I have always been impressed by the beauty and level of detail other matte painters have been able to produce in their images of natural environments, and so I decided to try and create my very own jungle landscape. This was my first experience of trying to create a realistic jungle, and I also wanted to capture some unique landscape elements that you wouldn't normally see in daily life. As you'll see as you look through the steps of this article, the image started as a sketch of a potential real life environment, and progressed into a more interesting piece with a dark atmosphere. I wanted to capture both the curiosity and imagination of the viewer with the final result.
Step 1: Sketch:
I started my work as a simple sketch, although I had a good idea of what my final image was going to look like (Fig.01). I used a standard hard edge brush with the opacity set at 20%-30%, and then started drawing freely, trying to find the range of colours that I wanted to see in my work (Fig.02).
At first I didn't pay too much attention to the final size of the picture; as my work progressed I kept expanding the canvas when I needed to. My original idea was to create a picture of a tropical landscape in a thunderstorm, with mountain peaks that were encrusted with lightning conductors so that lighting would flow from one peak to the next through the entire picture. Later, I realised that lightning's brightness would steal the viewer's attention from the rest of the picture, and so I wisely decided against the lightning conductors.
Step 2: Mood
Once I was satisfied with the composition of my sketch, I started looking at various pictures of skies that would help to set the mood I wanted in my work. Once I'd found the photos I was looking for, I imported them into Photoshop and changed the layer mode to Multiply.
I played around with the layer transparency settings and decided to duplicate a layer and introduce it using the Overlay mode (Fig.03). By doing this, I created a gloomier thunderstorm mood (Fig.04). Another of my goals was to create more complex clouds, in terms of both detail and lighting; however I decided to postpone this until after I'd finished the detail on the mountains and overgrowth.
Step 3: References
Most of the time, I try to draw as much as possible in my paintings, however this time I wanted to create something that looked very realistic and detailed. After thinking it over, I spent several hours looking for the right photos of mountains, rocks, bushes and clouds.
It's very rare to find pictures that agree with each other; most of the time you're left making the best of what is on hand. Using the Lasso tool I cropped various pieces of mountains and transformed them in order to use them as Overlay layers in the picture. At this time I didn't pay too much attention to the difference in colours as they each had their own separate layer and I was going to balance them later on. In my opinion, it's much more important at this stage to find pieces that are similar in terms of texture and lighting.
Step 4: Integration
When my picture had the first elements of the mountains (Fig.05), I started working on the colour of the main mountain using the Colour Balance adjustments to make it more in tune with the gloomy sky of the picture. To achieve this I also used texture brushes (Fig.06).

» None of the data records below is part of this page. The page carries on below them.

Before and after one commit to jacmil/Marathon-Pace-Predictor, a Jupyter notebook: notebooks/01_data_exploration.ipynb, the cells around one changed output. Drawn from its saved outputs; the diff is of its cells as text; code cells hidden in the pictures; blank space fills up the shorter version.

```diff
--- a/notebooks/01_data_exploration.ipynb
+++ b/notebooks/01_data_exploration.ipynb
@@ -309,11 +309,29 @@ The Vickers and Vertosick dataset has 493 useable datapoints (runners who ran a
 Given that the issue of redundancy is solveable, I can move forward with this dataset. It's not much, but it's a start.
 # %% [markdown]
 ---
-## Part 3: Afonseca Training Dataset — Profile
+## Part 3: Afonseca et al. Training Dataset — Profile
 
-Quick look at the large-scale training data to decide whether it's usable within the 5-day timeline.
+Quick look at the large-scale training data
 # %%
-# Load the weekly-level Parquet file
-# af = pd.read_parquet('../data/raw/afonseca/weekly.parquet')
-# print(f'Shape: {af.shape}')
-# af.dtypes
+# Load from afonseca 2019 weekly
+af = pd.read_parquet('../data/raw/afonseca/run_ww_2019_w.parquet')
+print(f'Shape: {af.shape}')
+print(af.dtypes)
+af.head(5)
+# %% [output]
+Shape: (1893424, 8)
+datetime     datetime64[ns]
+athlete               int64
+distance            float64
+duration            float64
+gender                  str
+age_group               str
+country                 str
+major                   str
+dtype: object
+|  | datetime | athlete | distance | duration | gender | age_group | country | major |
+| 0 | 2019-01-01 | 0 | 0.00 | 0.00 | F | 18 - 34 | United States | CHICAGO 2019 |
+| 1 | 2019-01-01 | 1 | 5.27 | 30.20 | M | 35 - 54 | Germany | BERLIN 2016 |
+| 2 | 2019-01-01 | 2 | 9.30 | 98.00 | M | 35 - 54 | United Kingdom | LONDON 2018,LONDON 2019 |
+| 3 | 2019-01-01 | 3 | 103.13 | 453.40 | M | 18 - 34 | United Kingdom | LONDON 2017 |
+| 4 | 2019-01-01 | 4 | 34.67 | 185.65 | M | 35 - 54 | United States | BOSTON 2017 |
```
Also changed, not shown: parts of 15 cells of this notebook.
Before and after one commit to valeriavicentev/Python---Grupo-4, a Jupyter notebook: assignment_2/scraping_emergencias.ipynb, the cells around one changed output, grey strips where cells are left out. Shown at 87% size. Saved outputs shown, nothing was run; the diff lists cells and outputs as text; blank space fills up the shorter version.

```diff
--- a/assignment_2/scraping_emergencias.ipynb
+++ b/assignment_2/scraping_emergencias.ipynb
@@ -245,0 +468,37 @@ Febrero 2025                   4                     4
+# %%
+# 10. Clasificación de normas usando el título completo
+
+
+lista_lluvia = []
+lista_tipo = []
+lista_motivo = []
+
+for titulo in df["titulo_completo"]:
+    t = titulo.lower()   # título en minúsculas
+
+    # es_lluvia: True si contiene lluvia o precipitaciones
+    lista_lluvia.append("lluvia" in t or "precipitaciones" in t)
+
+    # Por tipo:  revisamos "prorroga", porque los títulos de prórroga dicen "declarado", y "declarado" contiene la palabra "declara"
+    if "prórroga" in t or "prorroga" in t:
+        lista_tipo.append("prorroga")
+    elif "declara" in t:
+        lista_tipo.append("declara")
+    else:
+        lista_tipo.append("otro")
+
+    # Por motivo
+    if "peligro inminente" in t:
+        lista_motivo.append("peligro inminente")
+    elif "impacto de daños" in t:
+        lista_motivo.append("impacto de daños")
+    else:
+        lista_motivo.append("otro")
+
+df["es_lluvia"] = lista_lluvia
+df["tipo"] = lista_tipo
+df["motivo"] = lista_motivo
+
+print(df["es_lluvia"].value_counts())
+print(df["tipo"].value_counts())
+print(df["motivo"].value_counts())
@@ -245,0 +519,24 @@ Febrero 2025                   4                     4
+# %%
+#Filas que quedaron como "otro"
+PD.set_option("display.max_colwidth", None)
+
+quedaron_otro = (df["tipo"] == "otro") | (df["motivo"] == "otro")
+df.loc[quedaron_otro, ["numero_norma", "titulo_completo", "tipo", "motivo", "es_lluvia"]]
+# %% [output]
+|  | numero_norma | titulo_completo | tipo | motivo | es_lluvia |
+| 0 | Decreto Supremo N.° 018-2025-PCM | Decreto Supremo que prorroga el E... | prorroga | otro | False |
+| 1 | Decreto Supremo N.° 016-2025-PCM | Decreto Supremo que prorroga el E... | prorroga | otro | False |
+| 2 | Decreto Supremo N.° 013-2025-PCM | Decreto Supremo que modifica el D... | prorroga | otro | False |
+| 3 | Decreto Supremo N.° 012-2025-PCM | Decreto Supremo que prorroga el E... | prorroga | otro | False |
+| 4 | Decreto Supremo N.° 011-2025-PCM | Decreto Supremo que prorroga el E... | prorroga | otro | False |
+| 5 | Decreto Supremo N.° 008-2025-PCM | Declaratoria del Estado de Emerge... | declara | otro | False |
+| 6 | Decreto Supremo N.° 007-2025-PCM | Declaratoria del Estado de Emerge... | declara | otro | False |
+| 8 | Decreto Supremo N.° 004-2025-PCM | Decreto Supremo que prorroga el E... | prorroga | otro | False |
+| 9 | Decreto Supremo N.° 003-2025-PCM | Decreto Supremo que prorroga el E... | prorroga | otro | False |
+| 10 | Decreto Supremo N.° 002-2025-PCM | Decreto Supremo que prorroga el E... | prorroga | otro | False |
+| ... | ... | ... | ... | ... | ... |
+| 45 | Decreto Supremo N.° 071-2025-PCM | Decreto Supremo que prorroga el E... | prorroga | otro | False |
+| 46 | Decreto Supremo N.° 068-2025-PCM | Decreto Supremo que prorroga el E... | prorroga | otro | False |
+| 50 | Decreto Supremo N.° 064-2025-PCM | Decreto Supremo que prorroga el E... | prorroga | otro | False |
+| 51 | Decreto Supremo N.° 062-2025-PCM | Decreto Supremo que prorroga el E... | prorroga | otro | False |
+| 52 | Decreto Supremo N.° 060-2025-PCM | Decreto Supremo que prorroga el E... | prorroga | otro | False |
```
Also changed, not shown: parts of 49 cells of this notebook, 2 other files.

I started to draw in the missing elements at the same time as correcting colours of various pieces in order to make the colour balance between them. Using the Clone Stamp tool I cloned several overgrowth pieces from various pictures and tried to distribute them evenly throughout the picture. During this process I used my own brushes as well as the Eraser and Stamp tools; I kept drawing until the seams between the various pieces that made up the image became unnoticeable.
The left side of the picture also received the same treatment. Using a mask I created a selection field for the distant mountains, and using adjustment layers I changed the saturation, contrast and colour balance in such a way as to create a feeling of depth in my work (Fig.07).